      We just had a thread all about that one. Seems to be missing the on/off switch.

      [This message has been edited by Evan (edited 01-13-2004).]
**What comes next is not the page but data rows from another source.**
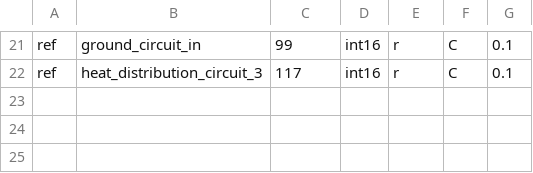
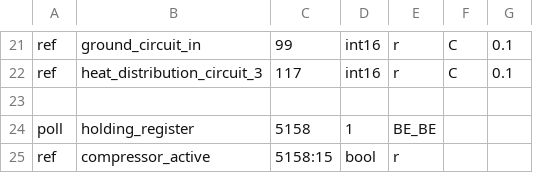
Before and after one commit to aleksi-kangas/terrace-heating-v2, a CSV file: modpoll/vmi9.csv, drawn as a sheet; only a part is shown, gaps mark what is left out.

Commit message:
Polling of Compressor activity

```diff
--- a/modpoll/vmi9.csv
+++ b/modpoll/vmi9.csv
@@ -22 +22,4 @@ ref,ground_circuit_in,99,int16,r,C,0.1
 ref,heat_distribution_circuit_3,117,int16,r,C,0.1
+,,,,,,
+poll,holding_register,5158,1,BE_BE
+ref,compressor_active,5158:15,bool,r
```
Also changed, not shown: 3 other files.
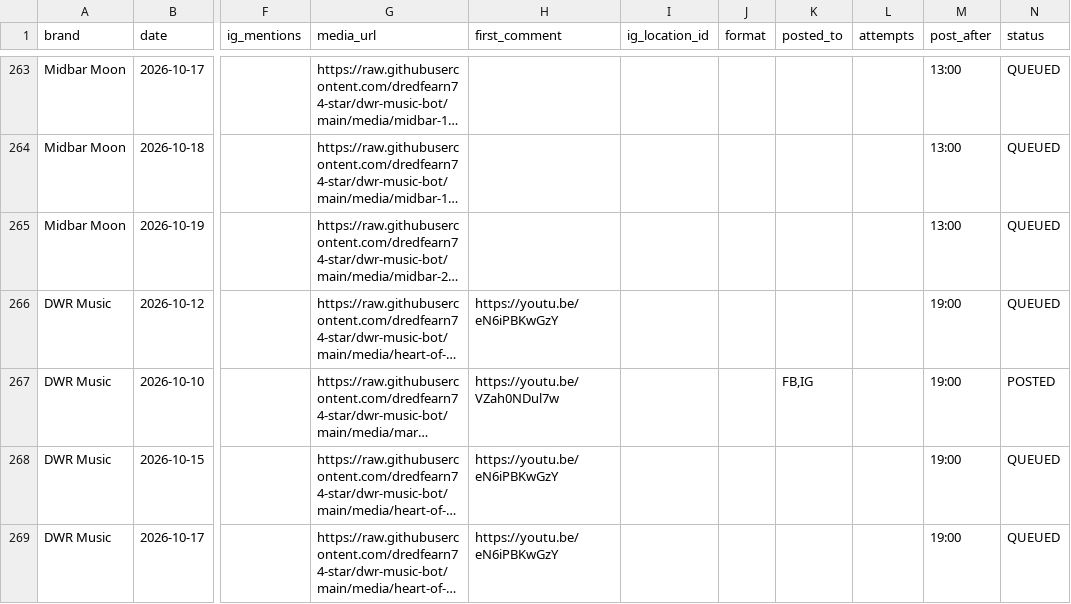
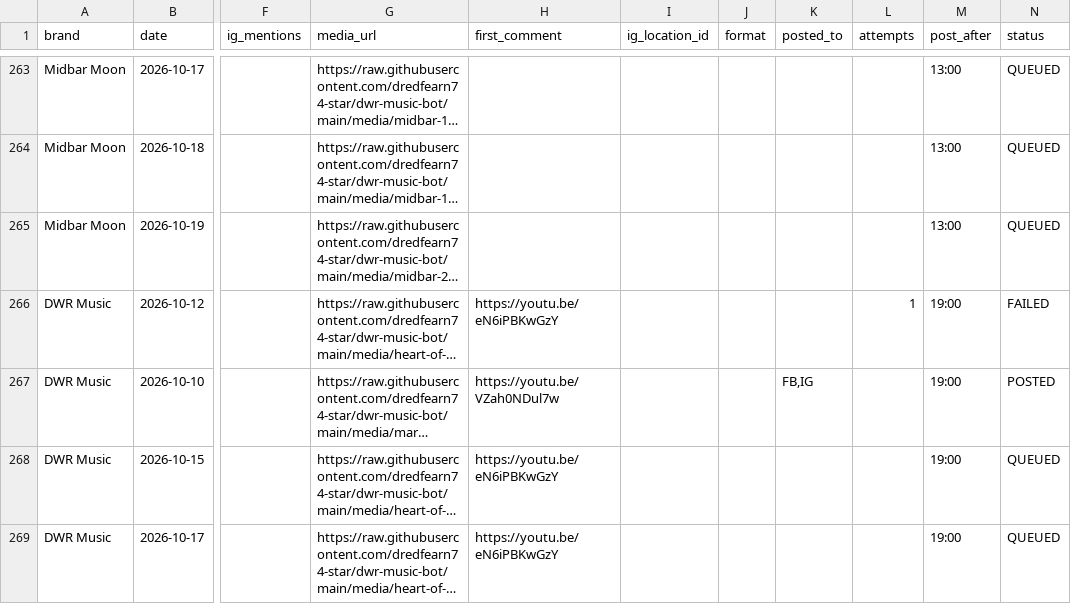
Before and after one commit to dredfearn74-star/dwr-music-bot, a CSV file: content_queue.csv, drawn as a sheet; only a part is shown, gaps mark what is left out; long unchanged cells end in …; the diff names each change by its address in the sheet, - before the commit and + after, or states it on an @@ line.

```diff
--- a/content_queue.csv
+++ b/content_queue.csv
-L266 (attempts): (empty)
+L266 (attempts): 1
-N266 (status): QUEUED
+N266 (status): FAILED
```
Also changed, not shown: media_manifest.csv, 2 other files.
      Free software for calculating bolt circles and similar: Click Here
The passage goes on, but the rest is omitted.